Nigeria is gearing up for a new disruption to its oil production and demand recovery after mayhem spurred by weeks of nationwide protests against police brutality started spreading into its major oil producing states, London-based energy and commodities intelligence provider, S&P Global Platts said, quoting Nigeria-based sources.
Nigerians in their numbers began marching against the Federal Government to put a stopper to extra-judicial killings implemented by a unit of the police known as the Special Anti-Robbery Squad (SARS) this month.
The demonstrations spiralled into fierce clashes and attacks on public properties in a number of urban centres.
Much as the pockets of mayhem and clashes seen in different parts of Africa’s top oil producer are yet to upset its oil output, oil workers said tensions could fester in the restive Niger Delta region should government be slow in addressing the issue.
“To us in the industry, it is a matter of time that oil operations are disrupted if the situation remains unchecked and allowed to escalate,” an oil official said.
Oil production in Nigeria plunged to a three decade low of about 1.4 million barrels per day (bpd) in mid-2016 about the time of the last recession in Africa’s largest economy on the back of sweeping attacks on oil installations by Niger Delta militants.
The protests came at a difficult time for Nigeria which is still nursing wounds from a record oil crash in April together with the ravages of the pandemic outbreak.
On 22nd October, Ifeanyi Okowa, governor of Delta State, announced a 48-hour curfew due to aggravating violence by protesters.
The state hosts Forcados oil export terminal, the key Trans Forcados pipeline, many Shell and Chevron’s oilfields.
An alliance of one-time rebels in the Niger Delta, now known as the Reformed Niger Delta Avengers, released a statement on 20th October, threatening to re-launch attacks on oil installations in case the Nigerian government fail to meet the demands of protestors across the country.
“We may resume heavy destruction of major crude oil pipelines and their platforms, including the major gas distribution pipelines from Escravos-Warri-Kaduna,” the statement said.
The Niger Delta Avengers masterminded most of the attacks on the country’s oil infrastructure in 2016.
There is still a presidential amnesty programme in place for former Niger Delta militants to maintain peace in the region for socio-economic reasons.
The protests have been very huge in Lagos, which accounts for nearly 40 per cent of domestic oil demand.
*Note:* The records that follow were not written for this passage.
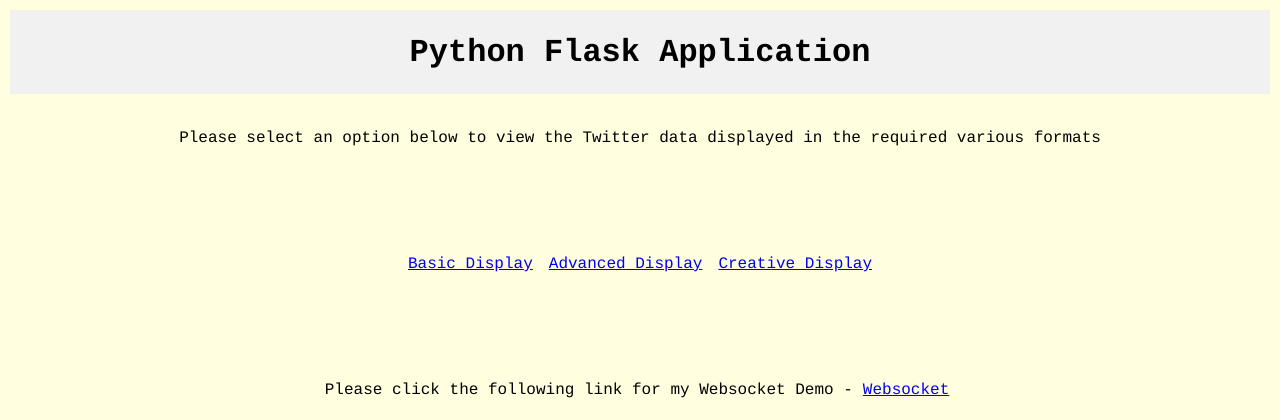
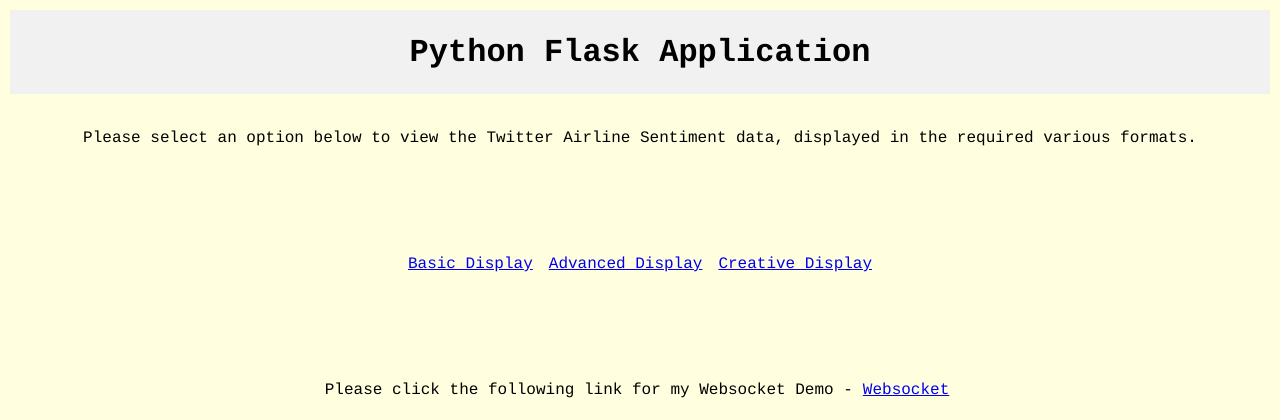
Before and after one commit to thedanturner/FlaskApp, a Flask app: page / in a window 1280 px wide. Shown: the top 420 px of the page. Run offline with Flask 3, Linux system fonts and the light colour scheme; some libraries are stand-ins or nearby versions.

Commit message:
html changes

```diff
--- a/templates/index.html
+++ b/templates/index.html
@@ -10,7 +10,7 @@
         <h1>Python Flask Application</h1>
     </div>
     <div class="subheading">
-        <p>Please select an option below to view the Twitter data displayed in the required various formats</p>
+        <p>Please select an option below to view the Twitter Airline Sentiment data, displayed in the required various formats.</p>
     </div>
         <div class="container">
         <div>
```
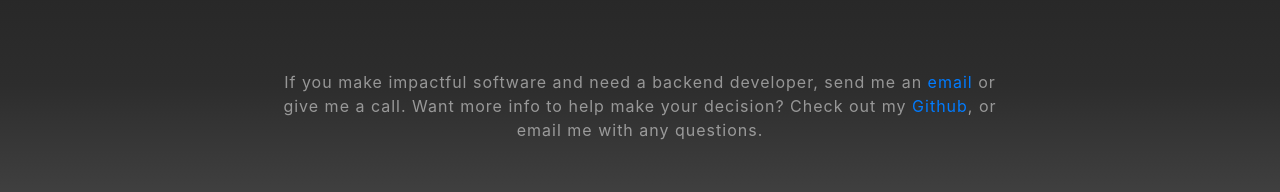
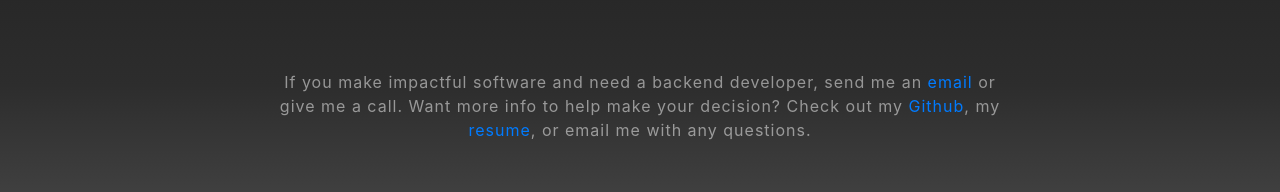
Before and after one commit to Ben16/Ben16.github.io, a website with bundled scripts: page index.html in a window 1280 px wide. Shown: the part 3763-3955 px from the top of the page. Built offline with nearby package versions, Linux system fonts and the light colour scheme.

Commit message:
fixed links in about me section

```diff
--- a/index.html
+++ b/index.html
@@ -416,7 +416,7 @@
           <h2 class="text-white mb-4">About Me</h2>
           <p class="text-white-50">I'm a (graduating!) student at Northeastern University, studying Computer Science & Game Development.
             I got into computer science not just because I love games, but because I want to work on software that impacts people. When I'm not programming, I enjoy running, writing fiction, and gaming with friends.</p>
-            <p class="text-white-50">If you make impactful software and need a backend developer, send me an <a href="mailto:fickes.b@husky.neu.edu">email</a> or give me a call. Want more info to help make your decision? Check out my <a href="https://github.com/Ben16/">Github</a>, or email me with any questions.</p>
+            <p class="text-white-50">If you make impactful software and need a backend developer, send me an <a href="mailto:fickes.b@husky.neu.edu">email</a> or give me a call. Want more info to help make your decision? Check out my <a href="https://github.com/Ben16/" target="_blank">Github</a>, my <a href="resume.pdf" target="_blank">resume</a>, or email me with any questions.</p>
 
         </div>
       </div>
```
Nigeria is one of the top consumers of road fuels in Africa, typically utilising about 1 million to 1.25 million metric tonnes of gasoline every month.
The country, with a capacity to produce almost 2.2 million bpd of crude and condensate, imports nearly all of its locally consumed gasoline on account of the poor performance of its four state-owned refineries.
The protests have died down after two days of aggravated violence that was sparked by attacks on peaceful protesters at Lekki. Most states including Lagos are now calm enough for the governments to partially lift the curfews. The youth groups behind the #EndSARS protests and activist coalitions have called for the protest to be taken online, all but eliminating chances of their recurrence and potential impact on oil production and demand.
#EndSARS remains unprecedented moment in Nigerian history. How can we ALL build on it in transforming Nigeria into a country that works for ALL of us and not only for a few of them?
Arbiterz will like to hear from you too. Send your opinion -300/400 words-to email@example.com & firstname.lastname@example.org. You MAY include a picture of yourself, which may be from the #EndSARS battleline where you are helping to push the old Nigeria into the abyss.